Finally, here's a game to learn and practice the present tense of "avere" - to have. Again, the personal pronouns are included at first and then dropped in a couple of the easy practice sentences.
Click on the Italian Language Game: Avere - Present Tense.
Here's what you'll learn in Game 5:
• io ho - I have
• tu hai - you have (familiar)
• lui/lei ha - he/she has
• noi abbiamo - we have
• voi avete - you(pl) have
• loro hanno - they have

Passato prossimo with the present tense forms of "avere":

Note that the present tense forms of "avere" are also used to form the "passato prossimo", the Italian tense you use to talk about completed past events and actions.
"Avere" as an auxiliary verb is used with most verbs (besides movement verbs, verbs expressing change, and intransitive verbs).
Examples: io ho mangiato. (I ate, I've eaten); noi abbiamo comprato (we bought, we've bought).

A few easy language games, even if they're fun, won't make you fluent. But they're a start.
And if they've put you on the language learning road, it's a good thing.
Learning new skills, discovering new places, making new, international friends, is an exciting part of being alive, right?

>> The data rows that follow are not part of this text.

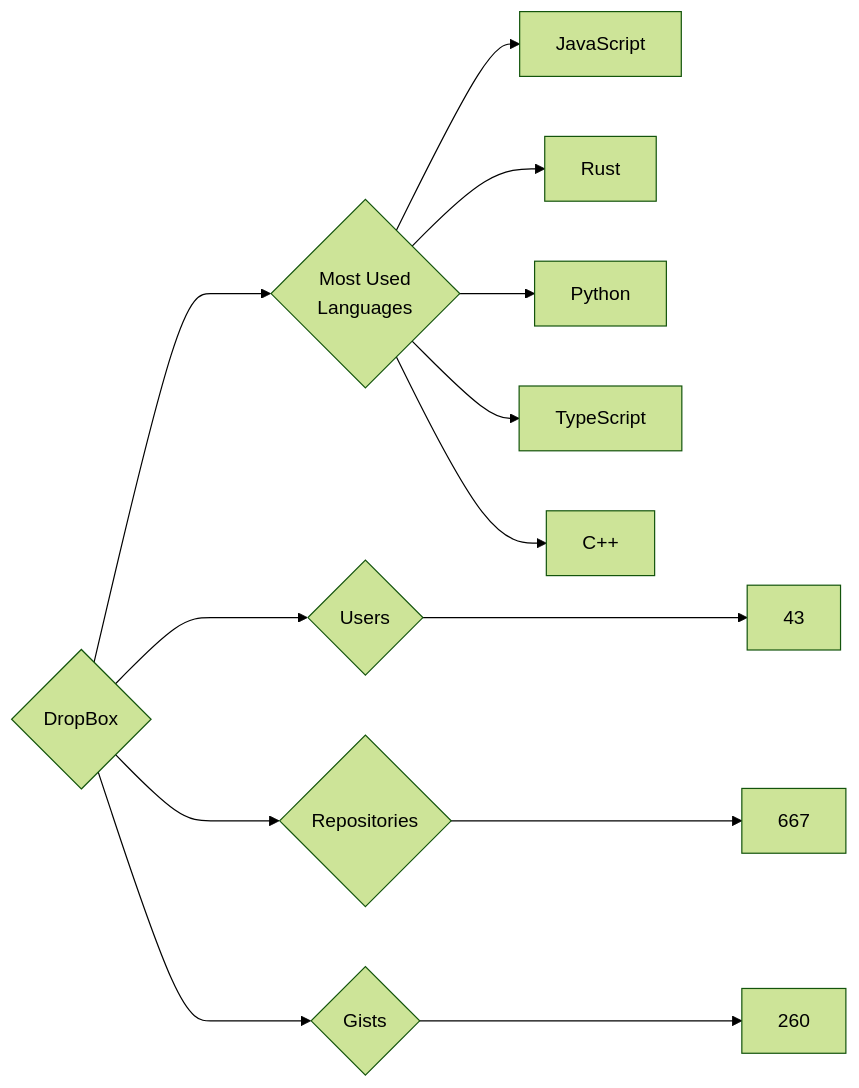
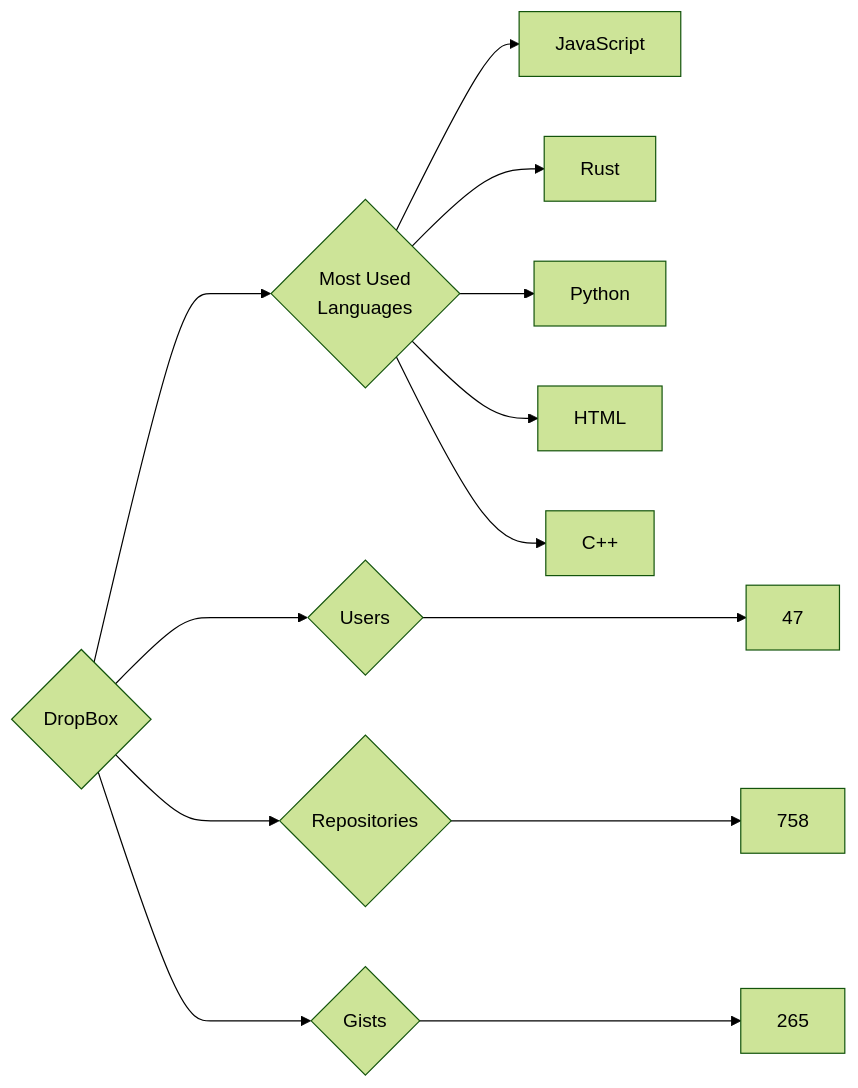
Before and after one commit to trickest/insiders: the diagram in targets/DropBox/README.md, drawn with Mermaid (forest theme). The commit also changed 644 other files, not shown here.

````diff
--- a/targets/DropBox/README.md
+++ b/targets/DropBox/README.md
@@ -3,13 +3,13 @@
 ```mermaid
 graph LR
 COMPANY_NAME{DropBox}
-COMPANY_NAME ---> U{Users} ---> UN[43]
-COMPANY_NAME ---> R{Repositories} ---> RN[667]
-COMPANY_NAME ---> G{Gists} ---> GN[260]
+COMPANY_NAME ---> U{Users} ---> UN[47]
+COMPANY_NAME ---> R{Repositories} ---> RN[758]
+COMPANY_NAME ---> G{Gists} ---> GN[265]
 COMPANY_NAME ---> ML{Most Used<br>Languages}
 ML --> JavaScript[JavaScript]
 ML --> Rust[Rust]
 ML --> Python[Python]
-ML --> TypeScript[TypeScript]
+ML --> HTML[HTML]
 ML --> C++[C++]
 ```
````
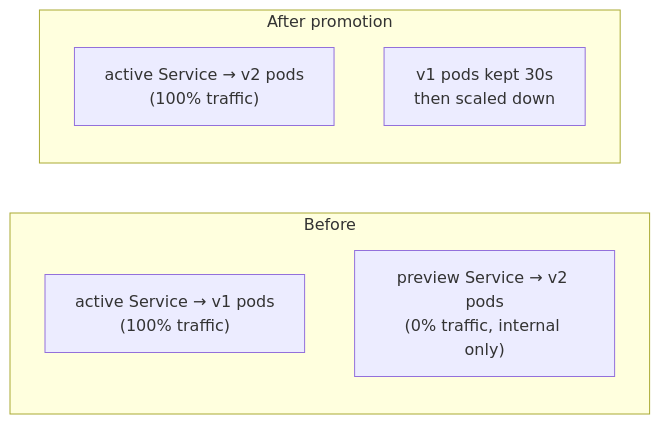
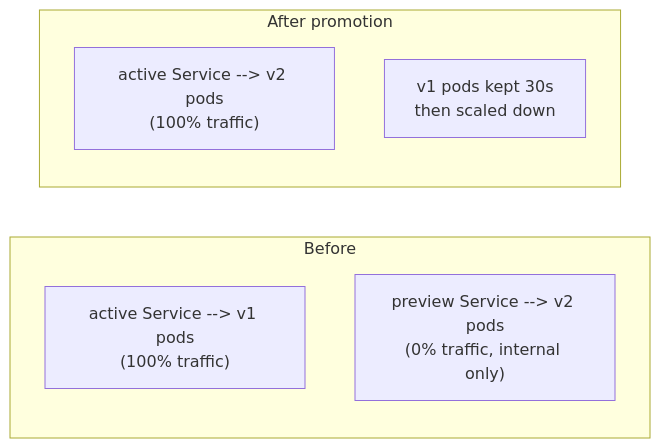
The second of 2 diagrams in devops/cicd/argo-rollouts.md (deepanshu-rawat6/tour-of-go), drawn with Mermaid before and after one commit. The commit also changed other lines of this file and 25 other files, not shown here.

````diff
--- a/devops/cicd/argo-rollouts.md
+++ b/devops/cicd/argo-rollouts.md
@@ -183,11 +183,11 @@
 ```mermaid
 flowchart LR
     subgraph Before
-        ACTIVE["active Service → v1 pods<br>(100% traffic)"]
-        PREVIEW["preview Service → v2 pods<br>(0% traffic, internal only)"]
+        ACTIVE["active Service --> v1 pods<br>(100% traffic)"]
+        PREVIEW["preview Service --> v2 pods<br>(0% traffic, internal only)"]
     end
     subgraph After["After promotion"]
-        ACTIVE2["active Service → v2 pods<br>(100% traffic)"]
+        ACTIVE2["active Service --> v2 pods<br>(100% traffic)"]
         OLD["v1 pods kept 30s<br>then scaled down"]
     end
 ```
````
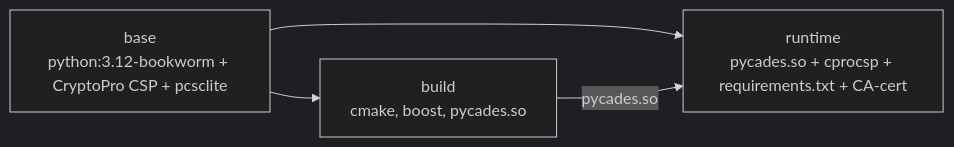
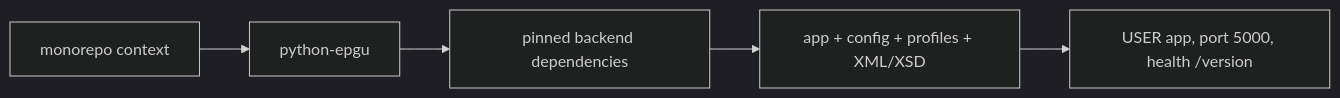
Before and after one commit to yellow444/epgu: the first of 2 diagrams in docs/deployment.md, drawn with Mermaid (dark theme). The commit also changed other lines of this file and 128 other files, not shown here.

````diff
--- a/docs/deployment.md
+++ b/docs/deployment.md
@@ -22,12 +28,7 @@
 ```mermaid
 flowchart LR
-    base["base
-python:3.12-bookworm + CryptoPro CSP + pcsclite"]
-    build["build
-cmake, boost, pycades.so"]
-    runtime["runtime
-pycades.so + cprocsp + requirements.txt + CA-cert"]
-    base --> build
-    base --> runtime
-    build -- "pycades.so" --> runtime
+    root["monorepo context"] --> sdk["python-epgu"]
+    sdk --> deps["pinned backend dependencies"]
+    deps --> app["app + config + profiles + XML/XSD"]
+    app --> runtime["USER app, port 5000, health /version"]
 ```
````
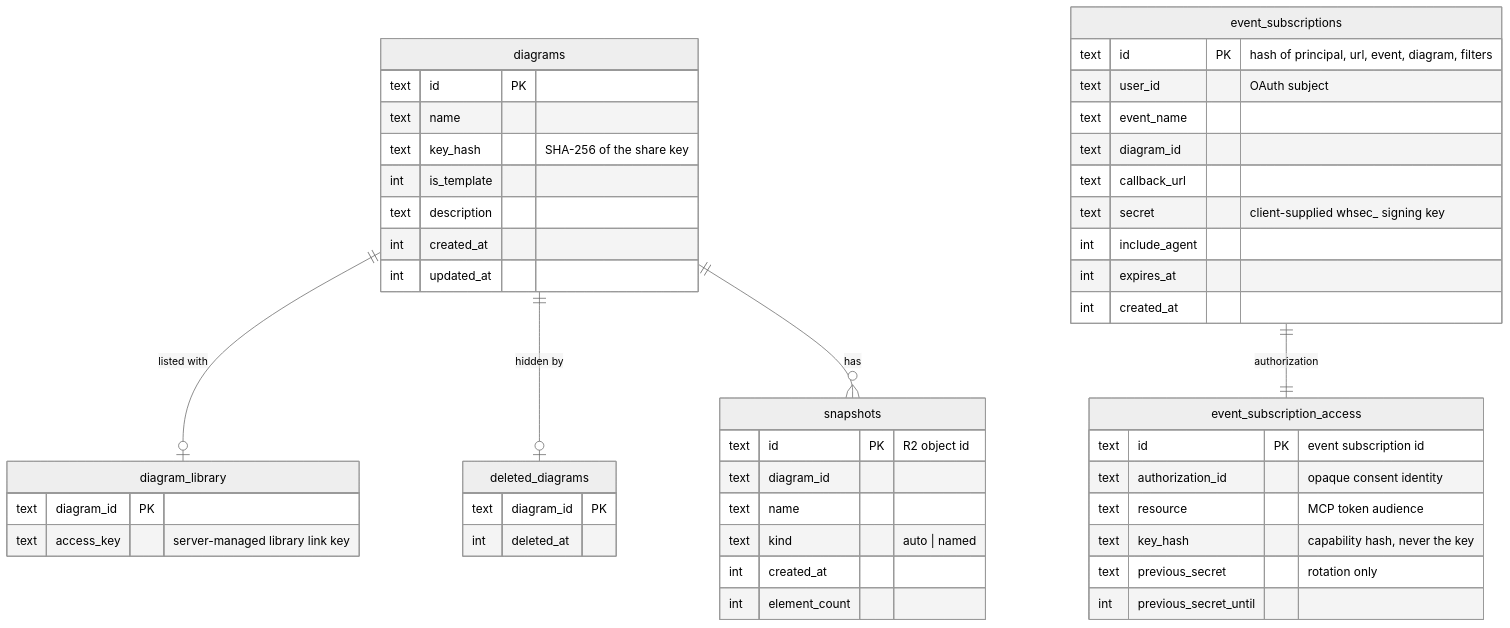
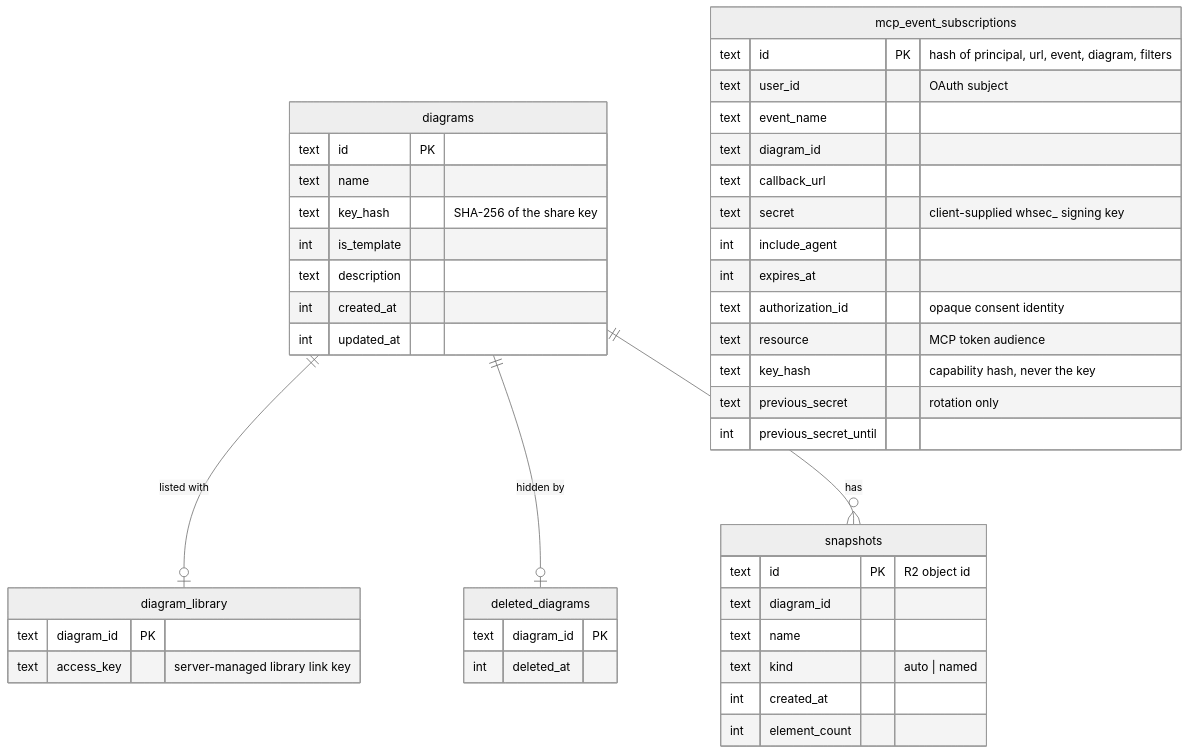
The fifth of 10 diagrams in docs/design.md (aranlucas/system-design-companion), drawn with Mermaid (neutral theme) before and after one commit. The commit also changed other lines of this file and 10 other files, not shown here.

Commit message:
Simplify MCP subscription storage and schema definitions

````diff
--- a/docs/design.md
+++ b/docs/design.md
@@ -176,52 +176,47 @@
 ```mermaid
 erDiagram
     diagrams ||--o| diagram_library : "listed with"
     diagrams ||--o| deleted_diagrams : "hidden by"
     diagrams ||--o{ snapshots : "has"
     diagrams {
         text id PK
         text name
         text key_hash "SHA-256 of the share key"
         int is_template
         text description
         int created_at
         int updated_at
     }
     diagram_library {
         text diagram_id PK
         text access_key "server-managed library link key"
     }
     deleted_diagrams {
         text diagram_id PK
         int deleted_at
     }
     snapshots {
         text id PK "R2 object id"
         text diagram_id
         text name
         text kind "auto | named"
         int created_at
         int element_count
     }
-    event_subscriptions {
+    mcp_event_subscriptions {
         text id PK "hash of principal, url, event, diagram, filters"
         text user_id "OAuth subject"
         text event_name
         text diagram_id
         text callback_url
         text secret "client-supplied whsec_ signing key"
         int include_agent
         int expires_at
-        int created_at
-    }
-    event_subscription_access {
-        text id PK "event subscription id"
         text authorization_id "opaque consent identity"
         text resource "MCP token audience"
         text key_hash "capability hash, never the key"
         text previous_secret "rotation only"
         int previous_secret_until
     }
-    event_subscriptions ||--|| event_subscription_access : authorization
 
 ```
````
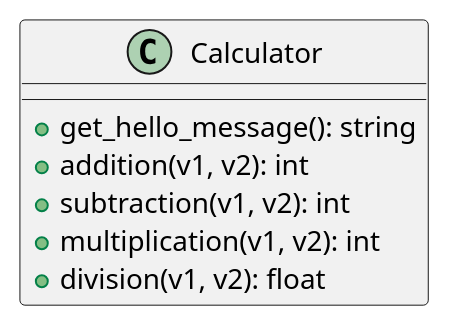
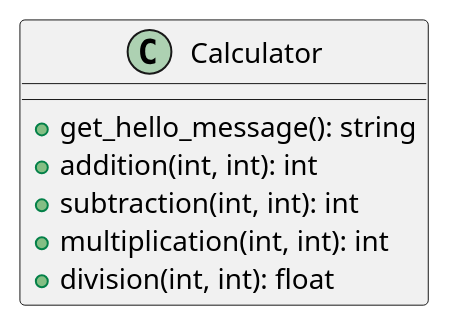
Before and after one commit to theobrogrammer/log430-a25-labo0: the diagram in docs/uml/class.puml, drawn with PlantUML. The commit also changed 3 other files, not shown here.

```diff
--- a/docs/uml/class.puml
+++ b/docs/uml/class.puml
@@ -1,9 +1,9 @@
 @startuml
     class Calculator {
         + get_hello_message(): string
-        + addition(v1, v2): int
-        + subtraction(v1, v2): int
-        + multiplication(v1, v2): int
-        + division(v1, v2): float
+        + addition(int, int): int
+        + subtraction(int, int): int
+        + multiplication(int, int): int
+        + division(int, int): float
     }
 @enduml
```
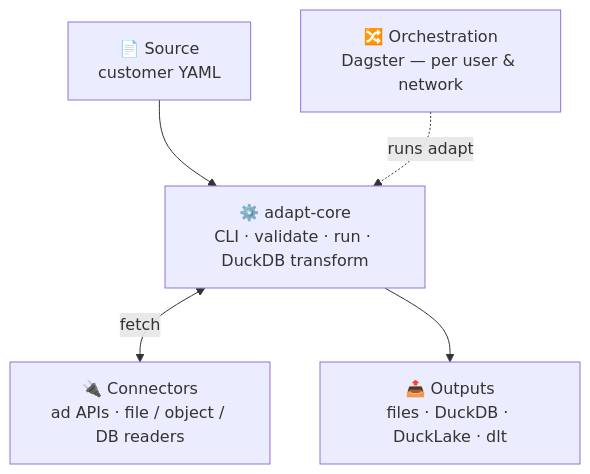
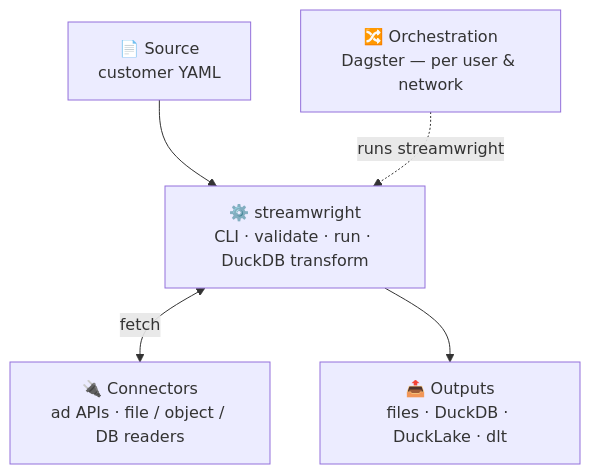
The first of 5 diagrams in docs/architecture.md (karthick-jaganathan/ADaPT-ETL), drawn with Mermaid before and after one commit. The commit also changed other lines of this file and 274 other files, not shown here.

````diff
--- a/docs/architecture.md
+++ b/docs/architecture.md
@@ -30,13 +30,13 @@
 ```mermaid
 flowchart TB
     SRC["📄 Source<br/>customer YAML"]
-    CORE["⚙️ adapt-core<br/>CLI · validate · run · DuckDB transform"]
+    CORE["⚙️ streamwright<br/>CLI · validate · run · DuckDB transform"]
     CONN["🔌 Connectors<br/>ad APIs · file / object / DB readers"]
     OUT["📤 Outputs<br/>files · DuckDB · DuckLake · dlt"]
     ORCH["🔀 Orchestration<br/>Dagster — per user & network"]
 
     SRC --> CORE
     CORE <-->|fetch| CONN
     CORE --> OUT
-    ORCH -.->|runs adapt| CORE
+    ORCH -.->|runs streamwright| CORE
 ```
````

If our games are not enough and you want to improve your Italian further we can recommend the following sites:
1. Think in Italian.  Our post: Think in Italian - Updated Review gives you some insight into how the program works. This is a Partner site and we earn a small fee (at no additional cost to you) if you subscribe after the free trial.
2. Italiano ON-air. We just added this site to our Resource page. The podcasts are currently free and you can greatly improve your Italian listening skills, if you are far enough along.